-- Your task --
Among the entries below, how many lines hold "agents"? Reply with the number only.

-- Material for the task --
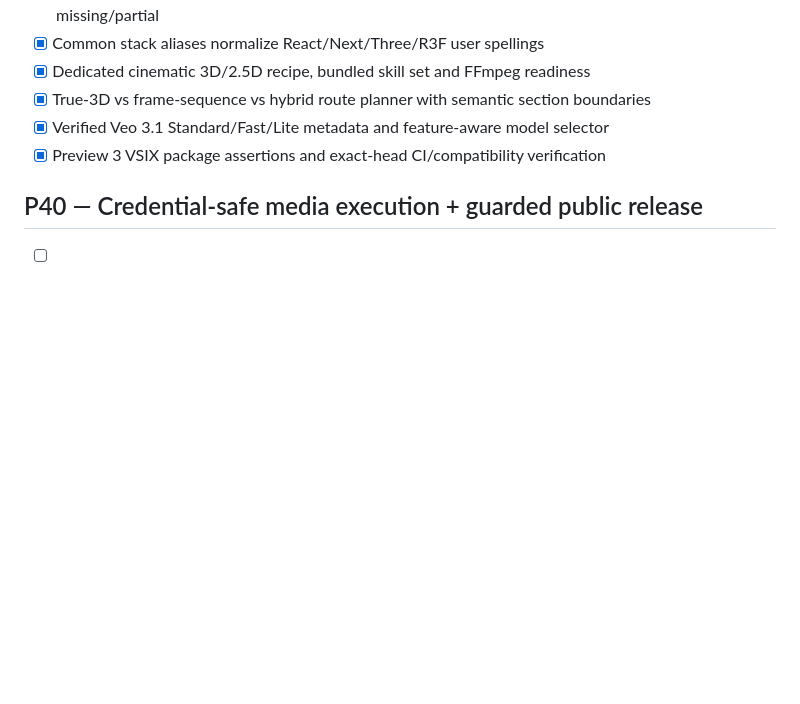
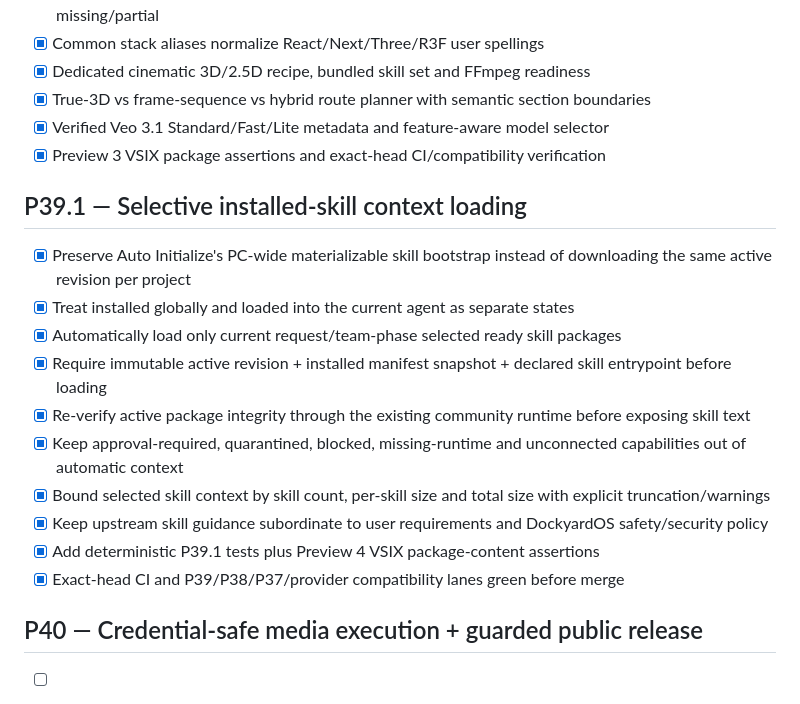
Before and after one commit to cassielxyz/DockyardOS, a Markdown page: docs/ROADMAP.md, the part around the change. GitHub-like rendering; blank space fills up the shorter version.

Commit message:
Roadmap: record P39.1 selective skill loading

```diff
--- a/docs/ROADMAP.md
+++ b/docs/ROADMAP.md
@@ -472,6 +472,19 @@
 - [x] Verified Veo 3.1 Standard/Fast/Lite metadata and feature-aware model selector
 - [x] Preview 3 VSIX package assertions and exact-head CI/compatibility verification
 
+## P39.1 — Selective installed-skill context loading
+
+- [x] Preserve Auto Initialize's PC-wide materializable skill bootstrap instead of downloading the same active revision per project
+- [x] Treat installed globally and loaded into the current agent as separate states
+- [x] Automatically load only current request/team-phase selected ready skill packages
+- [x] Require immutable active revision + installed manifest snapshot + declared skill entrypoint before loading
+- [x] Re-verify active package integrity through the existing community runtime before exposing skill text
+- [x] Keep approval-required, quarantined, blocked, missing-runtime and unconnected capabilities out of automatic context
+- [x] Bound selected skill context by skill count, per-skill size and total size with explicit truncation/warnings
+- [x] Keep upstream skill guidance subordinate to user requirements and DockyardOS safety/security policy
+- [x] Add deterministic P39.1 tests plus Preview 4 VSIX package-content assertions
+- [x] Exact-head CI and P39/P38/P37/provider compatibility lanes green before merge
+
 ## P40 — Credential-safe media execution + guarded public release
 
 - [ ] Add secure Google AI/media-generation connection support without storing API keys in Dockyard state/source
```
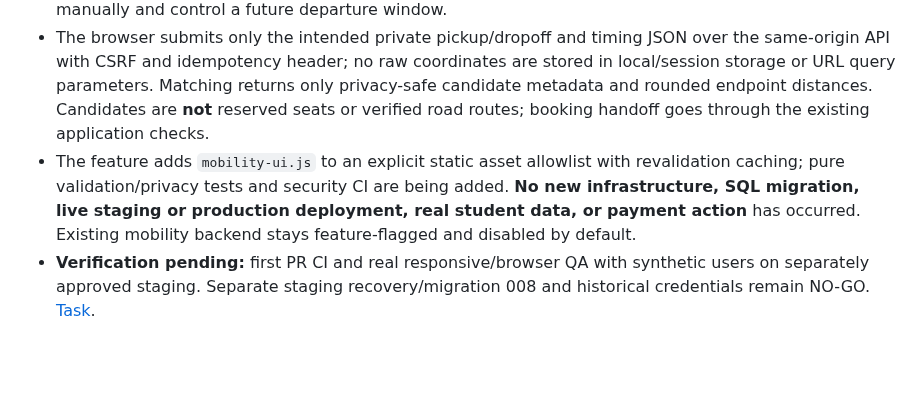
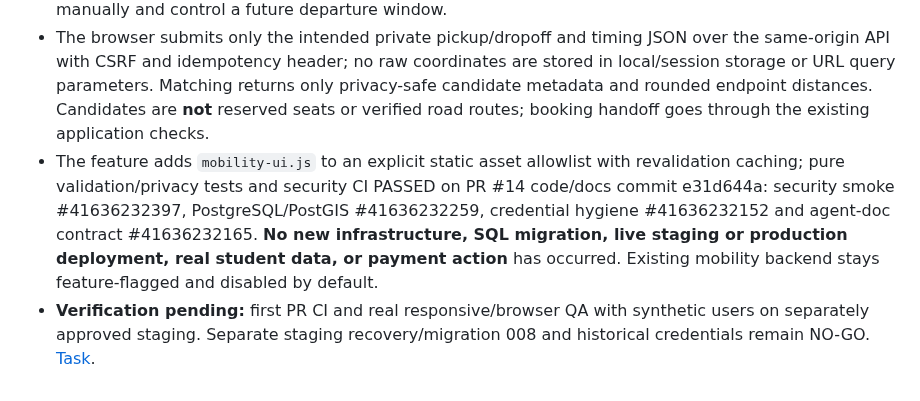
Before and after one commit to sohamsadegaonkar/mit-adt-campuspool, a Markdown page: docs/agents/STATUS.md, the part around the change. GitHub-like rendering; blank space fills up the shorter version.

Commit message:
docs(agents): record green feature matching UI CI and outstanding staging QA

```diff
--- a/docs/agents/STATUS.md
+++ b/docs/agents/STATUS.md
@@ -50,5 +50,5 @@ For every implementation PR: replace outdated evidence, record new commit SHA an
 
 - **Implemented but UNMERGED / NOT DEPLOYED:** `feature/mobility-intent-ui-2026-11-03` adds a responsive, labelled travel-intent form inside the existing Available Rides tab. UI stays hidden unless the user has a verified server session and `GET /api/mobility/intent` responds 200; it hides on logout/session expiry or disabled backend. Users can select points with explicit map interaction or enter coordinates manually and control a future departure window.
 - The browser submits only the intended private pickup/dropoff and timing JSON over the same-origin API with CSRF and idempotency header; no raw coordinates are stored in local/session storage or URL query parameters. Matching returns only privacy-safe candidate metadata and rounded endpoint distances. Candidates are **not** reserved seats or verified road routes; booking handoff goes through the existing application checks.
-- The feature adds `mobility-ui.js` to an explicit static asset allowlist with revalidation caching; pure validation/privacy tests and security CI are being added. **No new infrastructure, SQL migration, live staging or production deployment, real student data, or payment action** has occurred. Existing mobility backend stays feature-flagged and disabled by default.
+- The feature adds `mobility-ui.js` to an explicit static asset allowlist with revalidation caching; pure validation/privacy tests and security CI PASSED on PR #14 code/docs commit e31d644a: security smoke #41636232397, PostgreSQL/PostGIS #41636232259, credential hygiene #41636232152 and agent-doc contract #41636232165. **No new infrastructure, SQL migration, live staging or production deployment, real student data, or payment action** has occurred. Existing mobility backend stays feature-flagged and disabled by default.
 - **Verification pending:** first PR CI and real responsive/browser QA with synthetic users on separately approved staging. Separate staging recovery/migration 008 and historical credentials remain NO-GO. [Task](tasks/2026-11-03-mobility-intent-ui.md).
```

* * *

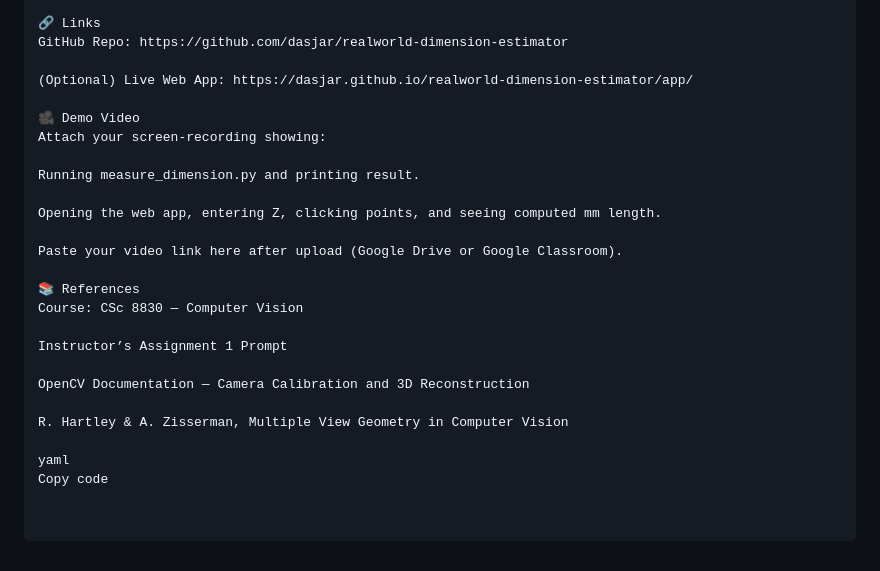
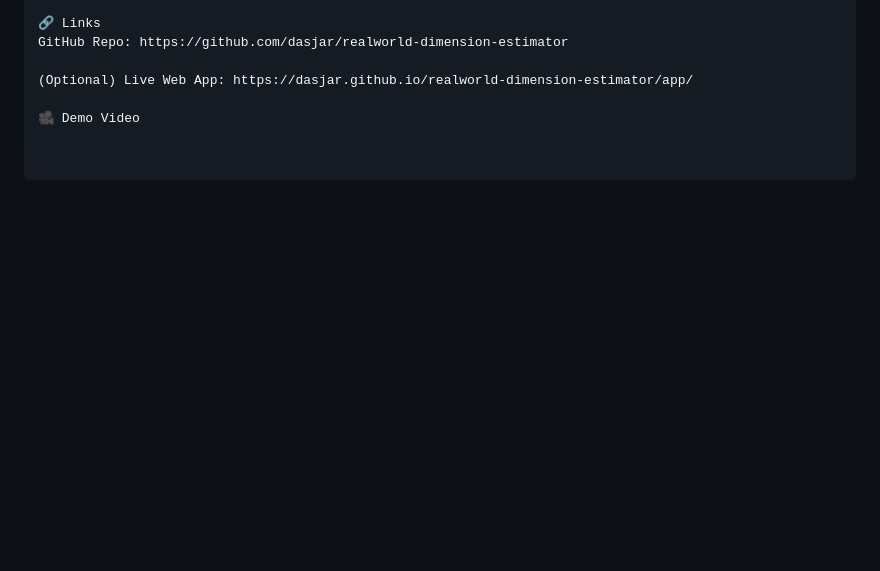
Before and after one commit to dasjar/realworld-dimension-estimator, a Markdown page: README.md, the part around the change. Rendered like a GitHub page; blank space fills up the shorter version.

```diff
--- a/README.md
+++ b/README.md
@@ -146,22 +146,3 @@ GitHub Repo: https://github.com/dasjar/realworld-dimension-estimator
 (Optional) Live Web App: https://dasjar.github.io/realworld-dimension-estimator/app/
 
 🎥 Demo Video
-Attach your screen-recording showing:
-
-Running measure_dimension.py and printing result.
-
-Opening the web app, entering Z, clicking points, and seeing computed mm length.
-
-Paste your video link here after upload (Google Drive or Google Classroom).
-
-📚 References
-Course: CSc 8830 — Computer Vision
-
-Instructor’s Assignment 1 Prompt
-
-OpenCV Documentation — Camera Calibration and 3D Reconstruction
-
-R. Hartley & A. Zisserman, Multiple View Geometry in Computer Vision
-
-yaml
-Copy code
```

-- Reply to the exercise --
4